EcoGeek, 02 July 2009
Greenpeace International has released its annual “Guide to Greener Electronics” where it ranks leading electronics companies on their policies towards toxic chemicals, recycling and climate change.
This year, PC makers made up the bottom of the list, Apple floated somewhere in the middle and cell phone makers got the highest marks. Below is the list with each company’s score from 1 – 10 (10 being the best) with the brief explanation of the score provided by Greenpeace.
- 7.45 Nokia – Scores top marks for leading competitors on toxic phase out.
- 7.1 Samsung – Holds second position for commitment to reduce absolute emissions.
- 6.5 Sony Ericsson – Up two places with better product energy efficiency reporting.
- 5.7 LG Electronics – Up two places but needs to eliminate hazardous chemicals from all products.
- 5.5 Toshiba – Moves up two places with an extra point for promising to cut GHGs.
- 5.5 Motorola – Scores higher and climbs two places because of use of renewable energy
- 5.3 Philips – Falls from 4th to 7th position and needs to put its commitment to responsible recycling policies into practice.
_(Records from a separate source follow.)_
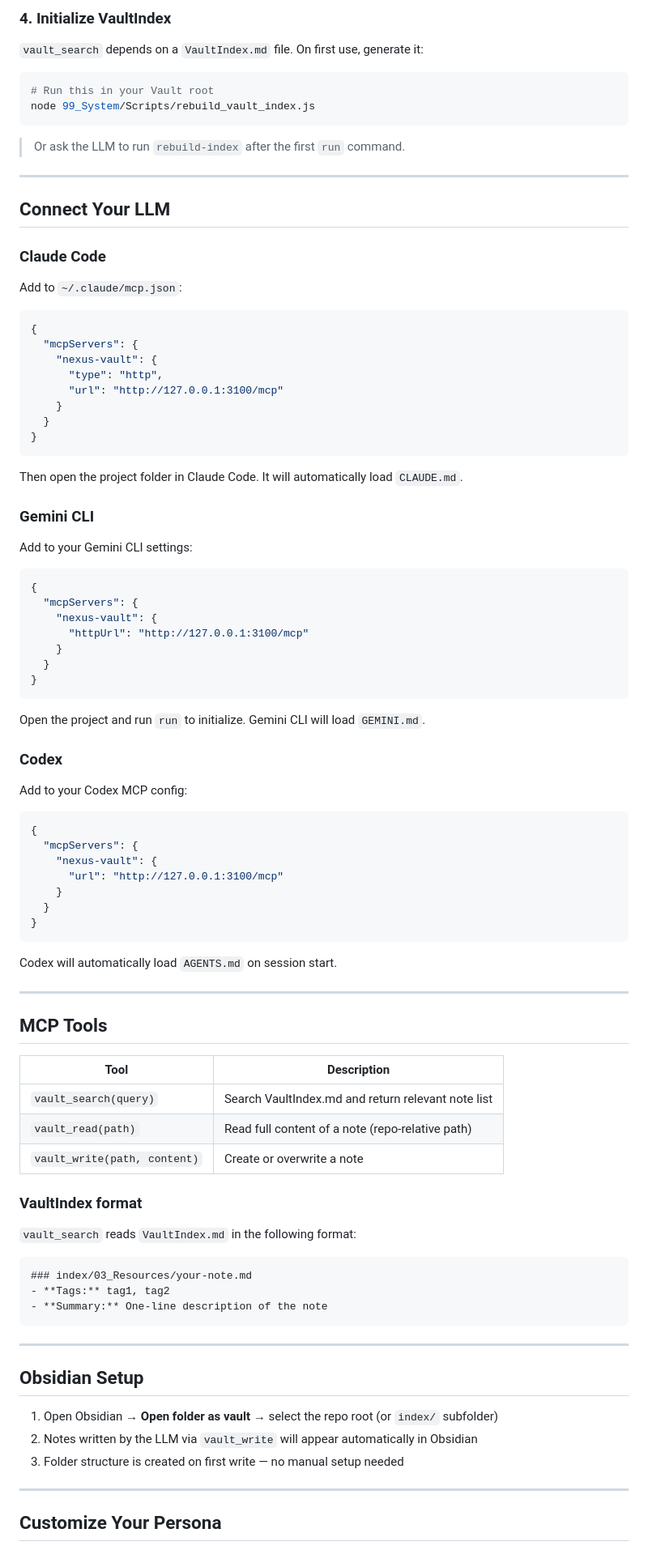
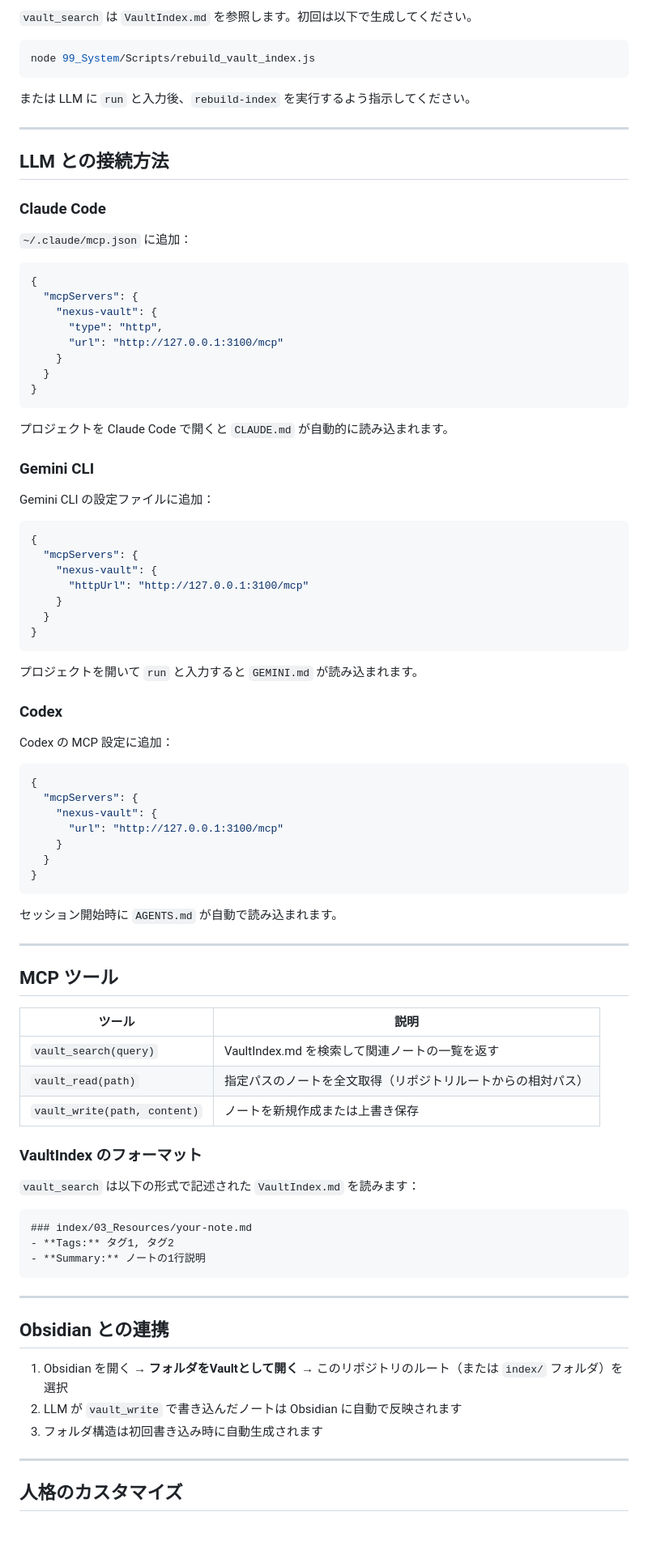
Before and after one commit to EN3Project/knowledge-nexus, a Markdown page: README.md, the part around one of its changes. Shown at 81% size. Rendered like a GitHub page; blank space fills up the shorter version.

Commit message:
Rewrite README in Japanese for Japanese audience
Co-Authored-By: Claude Sonnet 4.6 <noreply@anthropic.com>

````diff
--- a/README.md
+++ b/README.md
@@ -77,22 +96,19 @@ npm start
 
-### 4. Initialize VaultIndex
-
-`vault_search` depends on a `VaultIndex.md` file. On first use, generate it:
+`vault_search` は `VaultIndex.md` を参照します。初回は以下で生成してください。
 
 ```bash
-# Run this in your Vault root
 node 99_System/Scripts/rebuild_vault_index.js
 ```
 
-> Or ask the LLM to run `rebuild-index` after the first `run` command.
+または LLM に `run` と入力後、`rebuild-index` を実行するよう指示してください。
 
 ---
 
-## Connect Your LLM
+## LLM との接続方法
 
 ### Claude Code
 
-Add to `~/.claude/mcp.json`:
+`~/.claude/mcp.json` に追加：
 
 ```json
 {
@@ -105,11 +121,11 @@ Add to `~/.claude/mcp.json`:
 }
 ```
 
-Then open the project folder in Claude Code. It will automatically load `CLAUDE.md`.
+プロジェクトを Claude Code で開くと `CLAUDE.md` が自動的に読み込まれます。
 
 ### Gemini CLI
 
-Add to your Gemini CLI settings:
+Gemini CLI の設定ファイルに追加：
 
 ```json
 {
@@ -121,11 +137,11 @@ Add to your Gemini CLI settings:
 }
 ```
 
-Open the project and run `run` to initialize. Gemini CLI will load `GEMINI.md`.
+プロジェクトを開いて `run` と入力すると `GEMINI.md` が読み込まれます。
 
 ### Codex
 
-Add to your Codex MCP config:
+Codex の MCP 設定に追加：
 
 ```json
 {
@@ -137,37 +153,37 @@ Add to your Codex MCP config:
 }
 ```
 
-Codex will automatically load `AGENTS.md` on session start.
+セッション開始時に `AGENTS.md` が自動で読み込まれます。
 
 ---
 
-## MCP Tools
+## MCP ツール
 
-| Tool | Description |
-|------|-------------|
-| `vault_search(query)` | Search VaultIndex.md and return relevant note list |
-| `vault_read(path)` | Read full content of a note (repo-relative path) |
-| `vault_write(path, content)` | Create or overwrite a note |
+| ツール | 説明 |
+|--------|------|
+| `vault_search(query)` | VaultIndex.md を検索して関連ノートの一覧を返す |
+| `vault_read(path)` | 指定パスのノートを全文取得（リポジトリルートからの相対パス） |
+| `vault_write(path, content)` | ノートを新規作成または上書き保存 |
 
-### VaultIndex format
+### VaultIndex のフォーマット
 
-`vault_search` reads `VaultIndex.md` in the following format:
+`vault_search` は以下の形式で記述された `VaultIndex.md` を読みます：
 
 ```markdown
 ### index/03_Resources/your-note.md
-- **Tags:** tag1, tag2
-- **Summary:** One-line description of the note
+- **Tags:** タグ1, タグ2
+- **Summary:** ノートの1行説明
 ```
 
 ---
 
-## Obsidian Setup
+## Obsidian との連携
 
-1. Open Obsidian → **Open folder as vault** → select the repo root (or `index/` subfolder)
-2. Notes written by the LLM via `vault_write` will appear automatically in Obsidian
-3. Folder structure is created on first write — no manual setup needed
+1. Obsidian を開く → **フォルダをVaultとして開く** → このリポジトリのルート（または `index/` フォルダ）を選択
+2. LLM が `vault_write` で書き込んだノートは Obsidian に自動で反映されます
+3. フォルダ構造は初回書き込み時に自動生成されます
 
 ---
 
-## Customize Your Persona
+## 人格のカスタマイズ
 
````
Also changed, not shown: other parts of README.md (+76 -44 lines).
- 5.3 Sharp – Rises from 9th to joint 7th place with its energy efficient products.
- 4.9 Acer – Put out 16 new models of a monitor that are almost free of hazardous chemicals and climbed two places from 11 to 9 but still needs to sort out the power cord.
- 4.9 Panasonic – Advance from 12th to 10th place for energy efficiency and PVC-free product range, but still bad on e-waste.
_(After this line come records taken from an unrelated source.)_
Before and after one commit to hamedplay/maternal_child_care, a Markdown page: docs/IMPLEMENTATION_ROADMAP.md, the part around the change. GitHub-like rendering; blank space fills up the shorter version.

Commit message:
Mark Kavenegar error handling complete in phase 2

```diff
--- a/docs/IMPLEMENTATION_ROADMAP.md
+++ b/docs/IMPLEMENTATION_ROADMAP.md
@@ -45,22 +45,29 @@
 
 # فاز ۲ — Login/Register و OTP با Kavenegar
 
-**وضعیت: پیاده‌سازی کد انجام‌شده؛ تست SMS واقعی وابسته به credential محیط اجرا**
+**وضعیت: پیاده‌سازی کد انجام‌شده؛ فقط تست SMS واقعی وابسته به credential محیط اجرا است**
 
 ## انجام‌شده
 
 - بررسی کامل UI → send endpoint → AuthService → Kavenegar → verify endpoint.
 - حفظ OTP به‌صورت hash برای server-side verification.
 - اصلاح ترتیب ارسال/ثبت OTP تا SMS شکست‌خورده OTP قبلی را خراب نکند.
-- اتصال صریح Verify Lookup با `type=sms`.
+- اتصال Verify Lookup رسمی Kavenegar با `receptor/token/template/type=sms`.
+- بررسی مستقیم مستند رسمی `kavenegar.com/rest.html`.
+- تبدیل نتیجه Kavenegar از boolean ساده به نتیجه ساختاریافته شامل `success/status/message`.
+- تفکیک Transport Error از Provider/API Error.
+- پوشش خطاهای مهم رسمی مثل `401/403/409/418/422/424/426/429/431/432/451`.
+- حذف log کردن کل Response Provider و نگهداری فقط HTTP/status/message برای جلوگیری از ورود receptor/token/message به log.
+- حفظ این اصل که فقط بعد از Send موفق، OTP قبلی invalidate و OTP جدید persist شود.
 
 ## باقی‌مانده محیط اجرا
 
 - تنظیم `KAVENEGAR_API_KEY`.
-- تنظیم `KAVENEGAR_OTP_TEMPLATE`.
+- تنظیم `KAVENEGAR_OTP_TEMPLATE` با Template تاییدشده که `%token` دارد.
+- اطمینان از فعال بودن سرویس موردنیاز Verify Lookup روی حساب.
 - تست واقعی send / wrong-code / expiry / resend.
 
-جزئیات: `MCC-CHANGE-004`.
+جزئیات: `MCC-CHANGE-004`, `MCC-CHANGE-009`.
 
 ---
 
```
- 4.7 Apple – Drops one position to 11th with no change in scores but gets kudos for their green MacBook.
- 4.5 Sony – Plunges from 5th to 12th place for inadequate commitments on eliminating hazardous chemicals, e-waste policy and cutting GHGs.
- 3.9 Dell – Stays at 13th place because of backtracking on toxic phase out.
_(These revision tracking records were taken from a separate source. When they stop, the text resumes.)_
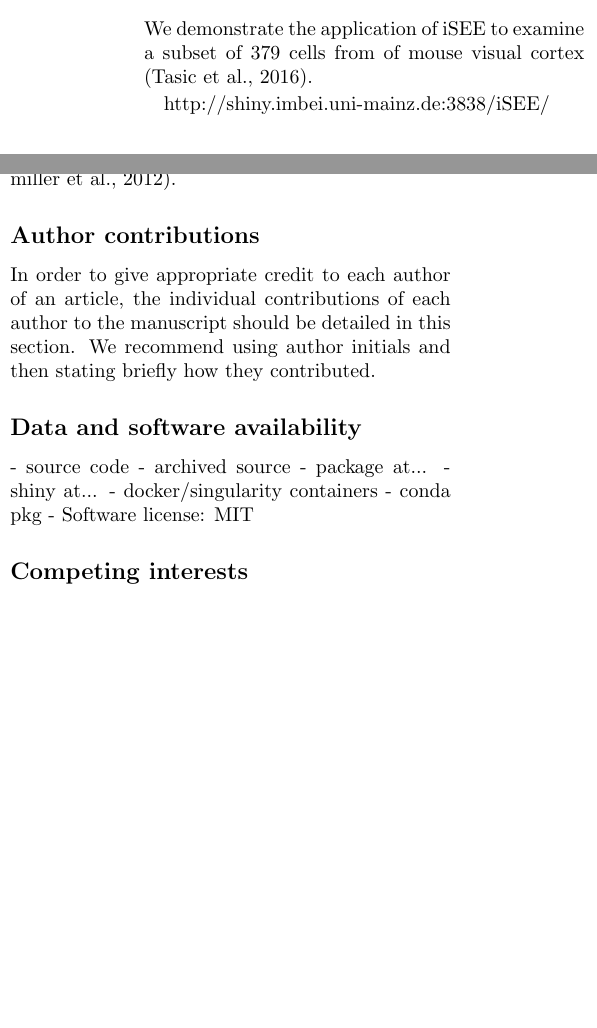
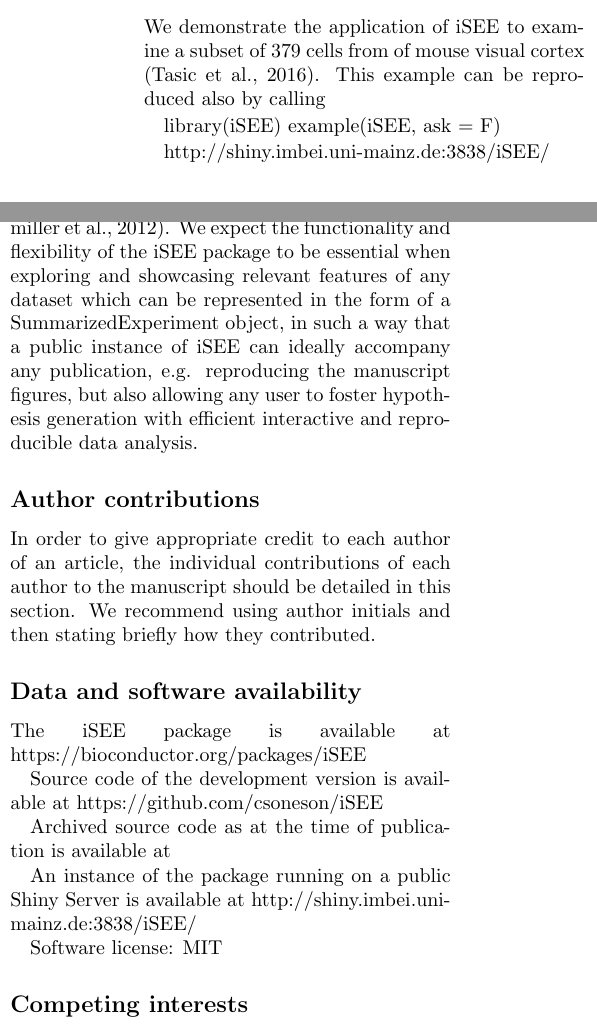
Before and after one commit to iSEE/iSEE2018, a LaTeX paper (manuscript/main.tex): two parts of the columns of page 6 of 8, joined at a grey line, cut so that both start at the same text, the shorter picture padded with empty space. Compiled offline with pdfLaTeX; a LaTeX package or settings file that is missing is left out.

Commit message:
further flesh with some more info, plus cleaning up template leftovers

```diff
--- a/manuscript/main.tex
+++ b/manuscript/main.tex
@@ -181,33 +181,34 @@ as well as the preparation of the dataset at hand in form of a SummarizedExperim
 Tours can be provided to the iSEE function in the form of simple data frames, containing the list of DOM elements in the Shiny app to anchor the corresponding descriptions.
 Examples of such tours can be found in the inst/extdata folder of the iSEE package, as well as in the GitHub repository of this manuscript, https://github.com/LTLA/iSEE2018/tree/master/tours.
 
+
 %\section*{Demonstration data sets and tours}
 \section*{Use cases} % FM: used often in other software articles in F1000res
-
 To demonstrate the functionality and flexibility of the iSEE package, we applied our method to a number of publicly available datasets.
 Details are provided in the tour subfolder of the GitHub repository for this manuscript (https://github.com/LTLA/iSEE2018), and for each dataset a combination of _app.R and _tour.txt is provided.
 An instance of iSEE running on the respective datasets is provided as a stand-alone webpages, for demonstration purposes without the need of software installation.
 
 \subsection*{Single-cell plate-based RNA-seq}
 % TODO: better title, or do we drop this allen section altogether?
+We demonstrate the application of iSEE to examine a subset of 379 cells from of mouse visual cortex \citep{tasic2016allen}.
+This example can be reproduced also by calling
 
-We demonstrate the application of iSEE to examine a subset of 379 cells from of mouse visual cortex \citep{tasic2016allen}.
+library(iSEE)
+example(iSEE, ask = F)
 
 % TODO: embed the allen demo data set
 http://shiny.imbei.uni-mainz.de:3838/iSEE/
 
 \subsection*{Single-cell droplet-based RNA-seq}
 % TODO: better title, or do we drop the allen section altogether (above)?
-
 We also demonstrate the use of iSEE to explore a larger data set of 4,000 PBMC single-cell RNA sequencing dataset from 10X Genomics \citep{zheng2017massively}.
-
+% TODO: take out the juice from what the tour does, and maybe one figure/screenshot in each case?
 % embed the allen demo data set
 http://shiny.imbei.uni-mainz.de:3838/iSEE_PBMC4k/
 
 \subsection*{Bulk RNA-seq from TCGA}
-
 We also demonstrate how iSEE seamlessly scales up with larger data sets as the TCGA RNA-seq collection of measurements for 23,368 genes across 7,706 tumor samples \citep{piccolo2015TCGA}.
-
+% TODO: take out the juice from what the tour does, and maybe one figure/screenshot in each case?
 % TODO: embed the TCGA demo data set
 http://shiny.imbei.uni-mainz.de:3838/iSEE_TCGA/
 
@@ -222,7 +222,8 @@ http://shiny.imbei.uni-mainz.de:3838/iSEE_cytof/
 iSEE provides a general interactive interface for visual exploration of a diverse range of `-omics datasets.
 We provide a number of demonstrations at https://github.com/LTLA/iSEE2018, using iSEE to explore the TCGA RNA-seq collection \citep{piccolo2015TCGA}, the 4,000 PBMC single-cell RNA sequencing dataset from 10X Genomics \citep{zheng2017massively} and a published mass cytometry dataset consisting of over 170,000 cells \citep{bodenmiller2012cytof}.
 % TODO: repurpose the conclusion if we showcase the examples in earlier sections
-% TODO: sell the idea that for every dataset it is possible to explore and showcase feats of interest
+% TODO: sell the idea that for every dataset it is possible to explore and showcase feats of interest. Something like...
+We expect the functionality and flexibility of the iSEE package to be essential when exploring and showcasing relevant features of any dataset which can be represented in the form of a SummarizedExperiment object, in such a way that a public instance of iSEE can ideally accompany any publication, e.g. reproducing the manuscript figures, but also allowing any user to foster hypothesis generation with efficient interactive and reproducible data analysis.
 
 \subsection*{Author contributions}
 In order to give appropriate credit to each author of an article, the individual
@@ -230,13 +231,20 @@ contributions of each author to the manuscript should be detailed in this sectio
 recommend using author initials and then stating briefly how they contributed.
 
 \subsection*{Data and software availability}
-- source code
-- archived source
-- package at...
-- shiny at...
-- docker/singularity containers
-- conda pkg
-- Software license: MIT
+The iSEE package is available at https://bioconductor.org/packages/iSEE
+
+Source code of the development version is available at https://github.com/csoneson/iSEE
+
+Archived source code as at the time of publication is available at % TODO
+
+An instance of the package running on a public Shiny Server is available at http://shiny.imbei.uni-mainz.de:3838/iSEE/
+
+% TODO: docker/singularity containers
+
+% TODO:conda pkg
+% The iSEE package is also distributed via the bioconda channel for the conda package manager at...https://anaconda.org/bioconda/bioconductor-isee % still needs to be finalized!!
+
+Software license: MIT
 
 
 \subsection*{Competing interests}
```
Also changed, not shown: manuscript/main.tex (11 more changed lines).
- 3.5 HP – Is at 14th position and has no products on the market free of toxic substances.
- 2.5 Microsoft – Loses a point for a poor recycling policy but stays in 15th position.
- 2.5 Lenovo – Down two places with no set timeline for toxic phase out on all products.
- 2.4 Fujitsu – Debuts second from last with no products that are free of hazardous chemicals.
- 1 Nintendo – Stays put in last position with a glimmer of hope with partially PVC-free consoles.
As you can see, this year PC makers were highly criticized for either backtracking on commitments to remove hazardous chemicals from their products or not producing a policy to do so at all. You can download a PDF of the full scorecard here.